Beethoven was a notorious workaholic who preferred to leave things like grooming, laundry and housework to mear mortals to worry about. Things came crashing down to earth when in 1820, Beethoven went out for a walk in Weiner Neustadt. He eventually got lost, and was caught looking into the windows of dwellings looking for people to ask for help. A beat cop saw him peeping through someone’s curtains and promptly arrested him for vagrancy.
While in jail, Beethoven gave the constables a piece of his mind. One policeman reportedly went to a commissioner for help in dealing with him. “Herr Commissioner,” he said, “We have arrested a man who gives us no rest, and yells all the time that he is Beethoven.”

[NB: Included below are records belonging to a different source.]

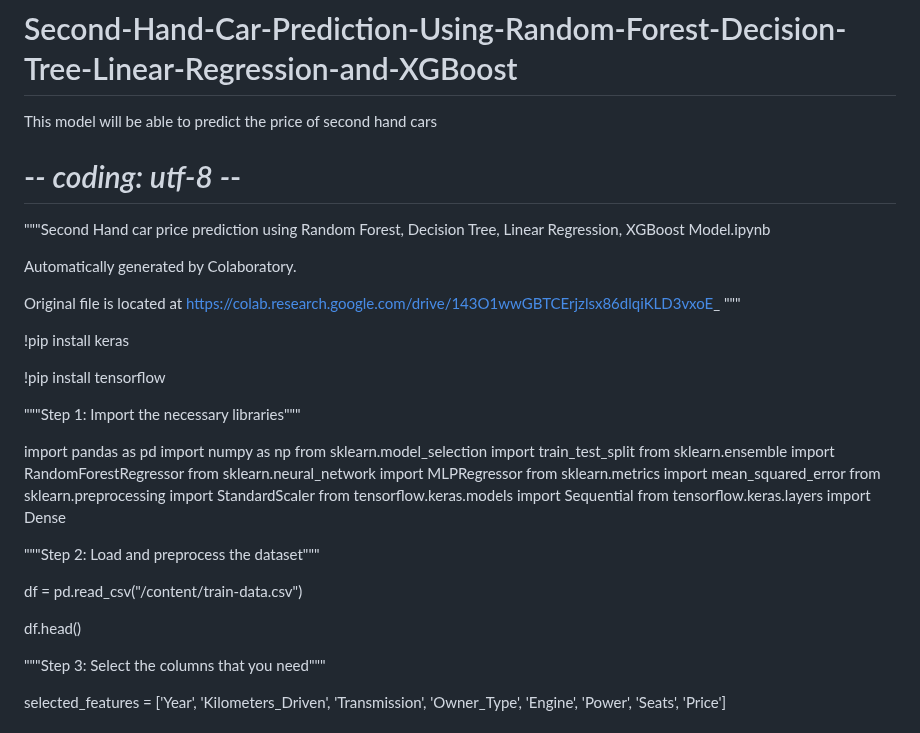
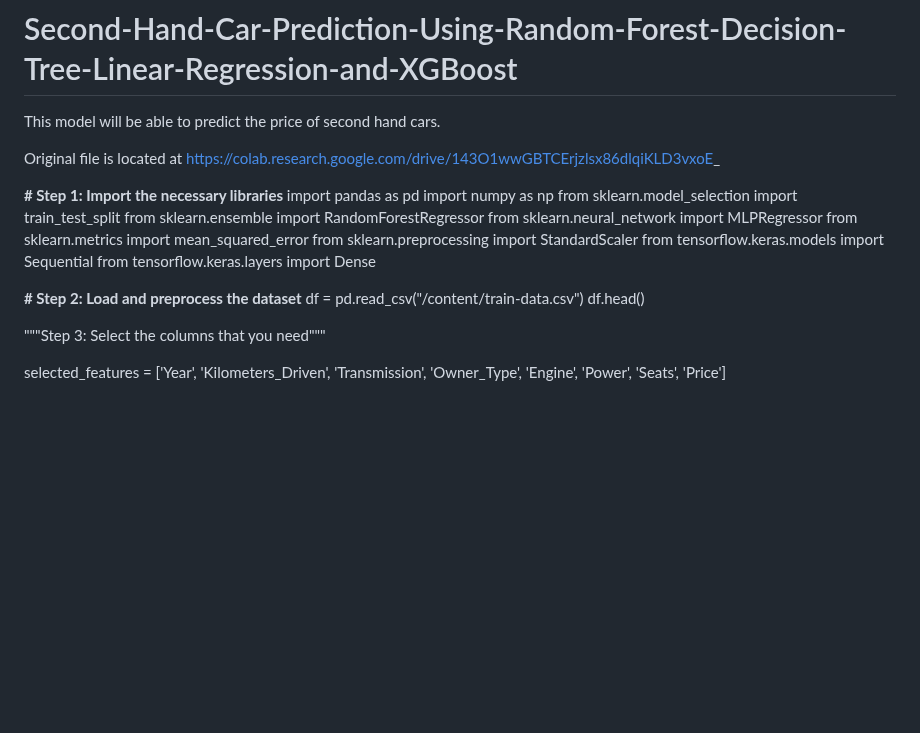
Before and after one commit to MinisterJohn/Second-Hand-Car-Prediction-Using-Random-Forest-Decision-Tree-Linear-Regression-and-XGBoost, a Markdown page: README.md, the part around the change. Drawn GitHub-style; blank space fills up the shorter version.

```diff
--- a/README.md
+++ b/README.md
@@ -1,21 +1,10 @@
 # Second-Hand-Car-Prediction-Using-Random-Forest-Decision-Tree-Linear-Regression-and-XGBoost
-This model will be able to predict the price of second hand cars
-
-# -*- coding: utf-8 -*-
-"""Second Hand car price prediction using Random Forest, Decision Tree, Linear Regression, XGBoost  Model.ipynb
-
-Automatically generated by Colaboratory.
+This model will be able to predict the price of second hand cars.
 
 Original file is located at
     https://colab.research.google.com/drive/143O1wwGBTCErjzlsx86dlqiKLD3vxoE_
-"""
 
-!pip install keras
-
-!pip install tensorflow
-
-"""Step 1: Import the necessary libraries"""
-
+**# Step 1: Import the necessary libraries**
 import pandas as pd
 import numpy as np
 from sklearn.model_selection import train_test_split
@@ -26,11 +15,11 @@ from sklearn.preprocessing import StandardScaler
 from tensorflow.keras.models import Sequential
 from tensorflow.keras.layers import Dense
 
-"""Step 2: Load and preprocess the dataset"""
+**# Step 2: Load and preprocess the dataset**
+df = pd.read_csv("/content/train-data.csv")
+df.head()
 
-df = pd.read_csv("/content/train-data.csv")
 
-df.head()
 
 """Step 3: Select the columns that you need"""
 
```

A very angry Beethoven remained in jail until the city’s musical director (Herr Herzog) came to collect him.
Johann Sebastian Bach
CHARGE: “Too Stubbornly Forcing The Issue Of His Dismissal.”
Bach was working a job a chamber musician in the Court of the Duke of Sachsen-Weimar in 1708 with the understanding he would eventually succeed to the position of Kapellmeister when the incumbent died. After five years of waiting the Kapellmeister died, but the job went to the Kapellmeister’s inept son. The nearby Court of Anhalt-Cöthen (a rival to Duke of Sachsen-Weimar) heard that Bach was passed up for the job, and invited him to serve as Kapellmeister for his court. Bach took the job, but not before being arrested and thrown in jail for 30 days on the order of a spiteful Duke of Sachsen-Weimar. Bach spent his time in the big house composing chorale preludes for organ, which were later published in his Orgelbüchlein.
CHARGE: Tax Evasion
Spanish soprano Montserrat Caballé made millions of fans after singing in Barcelona with Queen’s lead singer, Freddie Mercury, at the 1992 Olympic Games. Caballé achieved international success in 1965 when she made her debut filling in for another singer in Donizetti’s opera at the MET. Unfortunately, her reputation took a dive when it was discovered she had been defrauding authorities to the tune of €500,000. She was arrested and given a six-month suspended sentence with a fine of more than €250,000.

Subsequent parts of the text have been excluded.